Software for cleaner cement manufacture:
An engineering consultancy is using engineering simulation software to improve the sustainability of making cement. Cement manufacturing is a complicated, resource intensive process in which limestone and other materials are crushed and milled, preheated to separate gases from solids and then heated in a kiln at temperatures up to 14500 C. The preheating of raw materials and maintaining temperatures use a large volume of fossil fuels. Increasing costs and negative environmental impacts are making cement manufacturers to explore the use of alternative fuels. German Consultancy Aix process has been musing computational fluid dynamics software from Ansys to explore possible process improvements and avoid physical testing. Alternative fuels being considered, such as, scrap tires, paper waste and plastic waste have different physical characteristics and combustion processes which can disrupt the cement making process. Engineers at Aixprocess have used fluid dynamics to simulate the effects of these fuels on combustion rates and outputs, heat and mass transfer processes and chemical reactions within cement kilns. Martin Weng, Co-founder of Aix process, said: We have been able to analyze the effects o replacing 40% of the traditional fuels used in an existing cement factory with alternative fuels used in an existing cement factory with alternative fuels. Specifically, we worked on determining the process modification needed maintain high kiln temperature and to stay within operating critical parameters. We have learned that to use these new fuels, we must compensate with increased oxygen pressure and an intensified materials blending process. Real-world testing to reach this same conclusion would have taken much longer and been far expensive Based on their simulations engineers have a high degree of confidence that cement manufacturers can successfully replace traditional fossil fuels with alternative secondary fuels leading to both economic and environmental benefits. They plan to use Ansys software to analyze and optimize other aspects of the cement making industry, including chemical reactions within kilns and the separation processes used to isolate gases and solids during the preheating phase. Because cement manufacturing is a complex process characterized by heterogeneous flows, high temperatures distinct phases and precise material concentrations – it is an ideal application for engineering simulation software.
Soft polymers put robotic fish in the swim:

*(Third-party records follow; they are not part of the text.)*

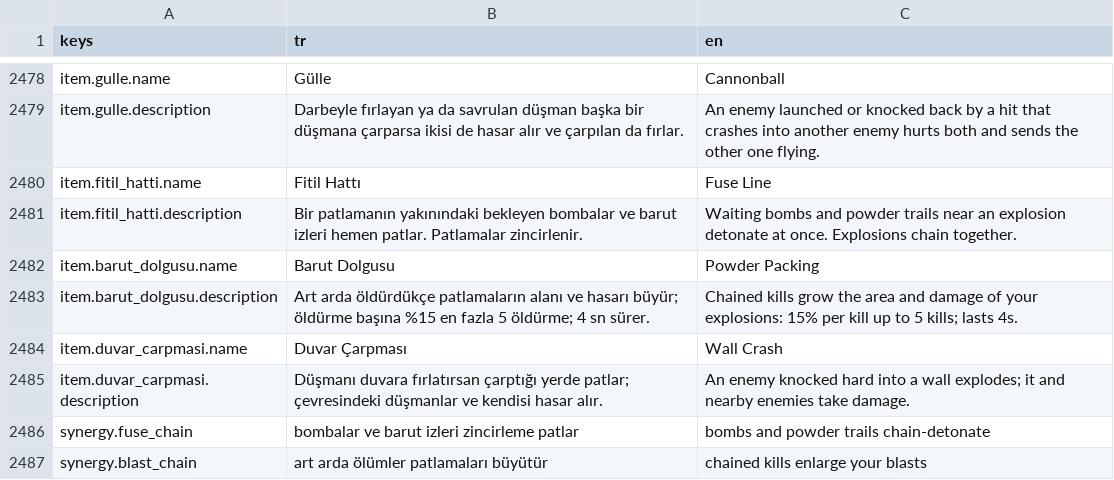
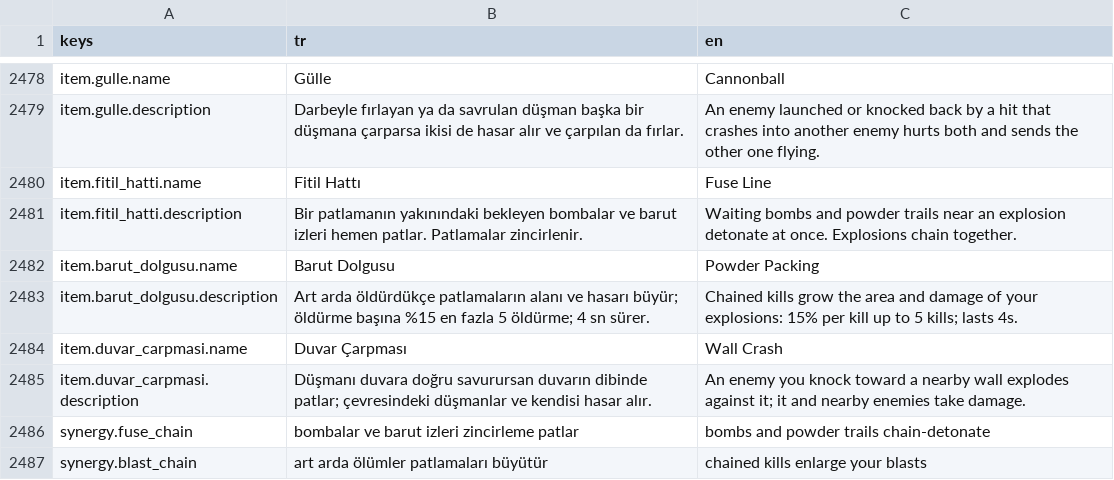
Before and after one commit to Darealgue/otto-man, a CSV file: otto-man/localization/strings.csv, drawn as a sheet; only a part is shown, gaps mark what is left out.

Commit message:
Items: Duvar Carpmasi knockback-time wall raycast, real-input chain arena tests, v0.21.5

```diff
--- a/otto-man/localization/strings.csv
+++ b/otto-man/localization/strings.csv
@@ -2716,3 +2716,3 @@ item.barut_dolgusu.description,Art arda öldürdükçe patlamaların alanı ve h
 item.duvar_carpmasi.name,Duvar Çarpması,Wall Crash
-item.duvar_carpmasi.description,Düşmanı duvara fırlatırsan çarptığı yerde patlar; çevresindeki düşmanlar ve kendisi hasar alır.,An enemy knocked hard into a wall explodes; it and nearby enemies take damage.
+item.duvar_carpmasi.description,Düşmanı duvara doğru savurursan duvarın dibinde patlar; çevresindeki düşmanlar ve kendisi hasar alır.,An enemy you knock toward a nearby wall explodes against it; it and nearby enemies take damage.
 synergy.fuse_chain,bombalar ve barut izleri zincirleme patlar,bombs and powder trails chain-detonate
```
Also changed, not shown: 8 other files.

Researchers from ,the Massachusetts institute of Technology have built a school of swimming robo fish to be used to maneuver into areas where traditional underwater autonomous vehicles cannot go. Mechanical engineers reckon the sleek robotic fish could be used to inspect submerged structures such as boats and oil pipes, to patrol ports and to detect pollutants. Given the fish’s robustness, it would be ideal as a long term sensing and exploration unit. Several could be deployed and even if only small percentage makes it back there would not be a terrible capital loss due to their cost. The robotic fish, each less than 30 cm long are powered by a single motor and are made of fewer than 10 components, including flexible compliant body that houses all the parts and protects them from the environment. The motor, in the fish’s midsection, initiates a wave that travels along the fish’s flexible body, propelling it forwards. The robo fish bodies are continuous flexible and made from soft polymers. This say the researchers makes them more maneuverable and better able to mimic the swimming motion of real fish, which propel themselves by contracting muscles on either side of their bodies generating a wave that travels from head to tail. Most swimming techniques can be copied by exploiting natural vibrations of soft structures. Other researchers including a team at the University of Essex have developed robotic using traditional assembly of rigid components to replicate the motions of fish, but the MIT team is the only one using controlled vibrations of flexible bodies to mimic biological locomotion. With these polymers, you can specify stiffness in different sections, rather than building a robot with discrete sections. This philosophy can be used for more than just fish – for example, in robotic prosthetic limbs. The team’s first prototypes, 12.5 cm long mimic the carangiform swimming technique use by bass and trout. Most of the movement takes place in the tail end of the body. Fish with this type of motion are generally fast swimmers with moderate maneuverability. Later versions of the robo fish about 20 cm long swim like tuna, which are adapted for even higher speeds and long distances. In tuna, motion is concentrated in the tail and in the region where the tail attaches to the body, and the amplitude of body motions in this region is greater than in carangiform fish.